In Olen Steinhauer's bestseller The Tourist, reluctant CIA agent Milo Weaver uncovered a conspiracy linking the Chinese government to the highest reaches of the American intelligence community, including his own Department of Tourism---the most clandestine department in the Company. The shocking blowback arrived in the Hammett Award--winning The Nearest Exit when the Department of Tourism was almost completely wiped out as the result of an even more insidious plot.
Following on the heels of these two spectacular novels comes An American Spy, Olen Steinhauer's most stunning thriller yet. With only a handful of "tourists"—CIA-trained assassins—left, Weaver would like to move on and use this as an opportunity to regain a normal life, a life focused on his family. His former boss in the CIA, Alan Drummond, can't let it go. When Alan uses one of Milo's compromised aliases to travel to London and then disappears, calling all kinds of attention to his actions, Milo can't help but go in search of him.
Worse still, it's beginning to look as if Tourism's enemies are gearing up for a final, fatal blow.
With An American Spy, Olen Steinhauer, by far the best espionage writer in a generation, delivers a searing international thriller that will settle once and for all who is pulling the strings and who is being played.
An American Spy is one of The New York Times Notable Books of 2012.
Set in 2008, bestseller Steinhauer's excellent if initially convoluted third thriller featuring Milo Weaver (after 2010's The Nearest Exit) finds Weaver no longer a member of the CIA's deeply clandestine Department of Tourism, which was shut down after Chinese spy Xin Zhu, motivated more by personal vengeance than allegiance to his government, orchestrated the assassination of 33 of its agents one by one around the world.

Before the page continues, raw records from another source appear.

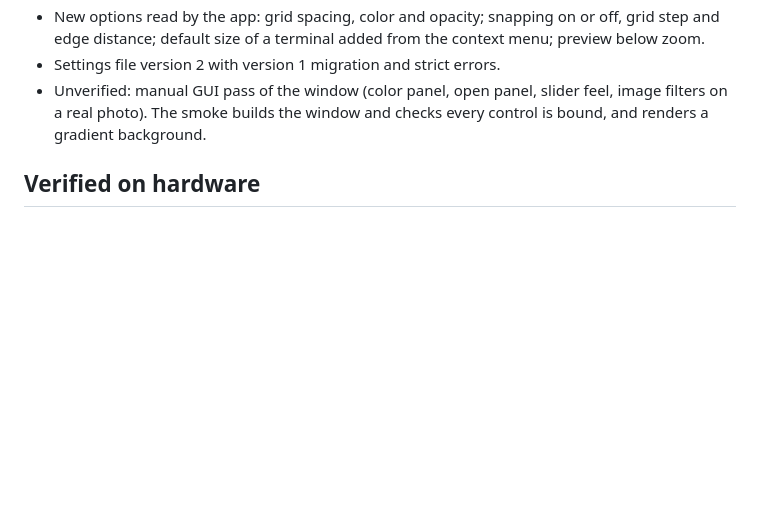
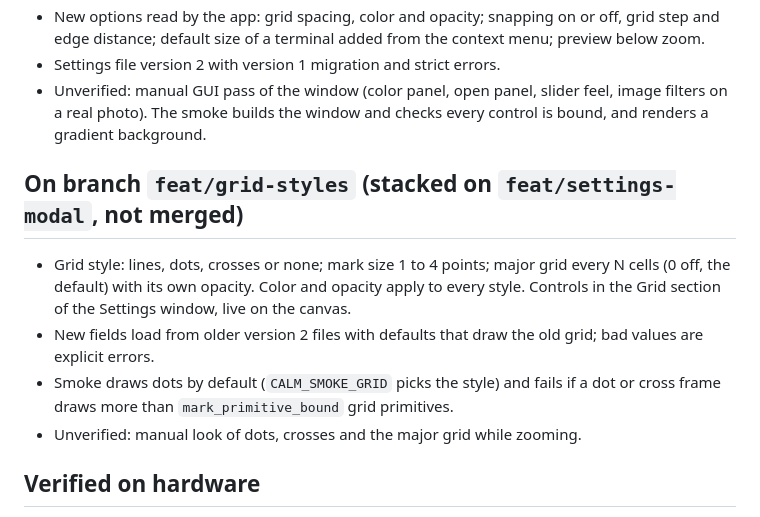
Before and after one commit to kolezka/CALM, a Markdown page: .ai/status.md, the part around the change. Drawn GitHub-style; blank space fills up the shorter version.

```diff
--- a/.ai/status.md
+++ b/.ai/status.md
@@ -41,6 +41,17 @@ Last updated: 2026-10-31. `main` at the repo-intel config commit after the `.ai/
   filters on a real photo). The smoke builds the window and checks every control is
   bound, and renders a gradient background.
 
+## On branch `feat/grid-styles` (stacked on `feat/settings-modal`, not merged)
+
+- Grid style: lines, dots, crosses or none; mark size 1 to 4 points; major grid every N
+  cells (0 off, the default) with its own opacity. Color and opacity apply to every
+  style. Controls in the Grid section of the Settings window, live on the canvas.
+- New fields load from older version 2 files with defaults that draw the old grid; bad
+  values are explicit errors.
+- Smoke draws dots by default (`CALM_SMOKE_GRID` picks the style) and fails if a dot or
+  cross frame draws more than `mark_primitive_bound` grid primitives.
+- Unverified: manual look of dots, crosses and the major grid while zooming.
+
 ## Verified on hardware
 
 macOS 27.0.1, Apple M4 Pro: smoke passes; two terminals render in zoom views at zoom 1.5;
```
Also changed, not shown: .ai/decisions.md (+10 -0 lines), CLAUDE.md (+3 -1 lines).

When Alan Drummond, Weaver's boss at the now defunct department, disappears from his London hotel, Weaver gets on his trail a matter that becomes much more urgent after Drummond's wife and daughter are kidnapped. Steinhauer is particularly good at articulating contemporary spy craft the mechanics of surveillance and intelligence in the digital age and the depth of paranoia endemic to the trade. In addition, his ability to create characters with genuine emotions and conflicts, coupled with an insightful and often poetic writing style, set him apart in the world of espionage fiction. 125,000 first printing.
Up to Steinhauer's Standard
Good writer, good book. Probably not what he'll be best remembered for, but it's a worthy addition to the Milo Weaver series with plenty of twists and turns, plausible plotting, believable characters, and a mature world-view.
Just buy it
Don't be put off by all the Chinese names
Loved The Tourist and The Nearest Exit but I put off reading this one for a long time because several reviews pointed out that there are lots of characters with hard-to-remember names. This is a feature I ordinarily don't care for. I just gave up trying to remember all the Chinese names and found I could hold onto a decent sense of the story and, by the last half, it didn't seem to matter. This wasn't as good as the first two in the trilogy, but it was a welcome read.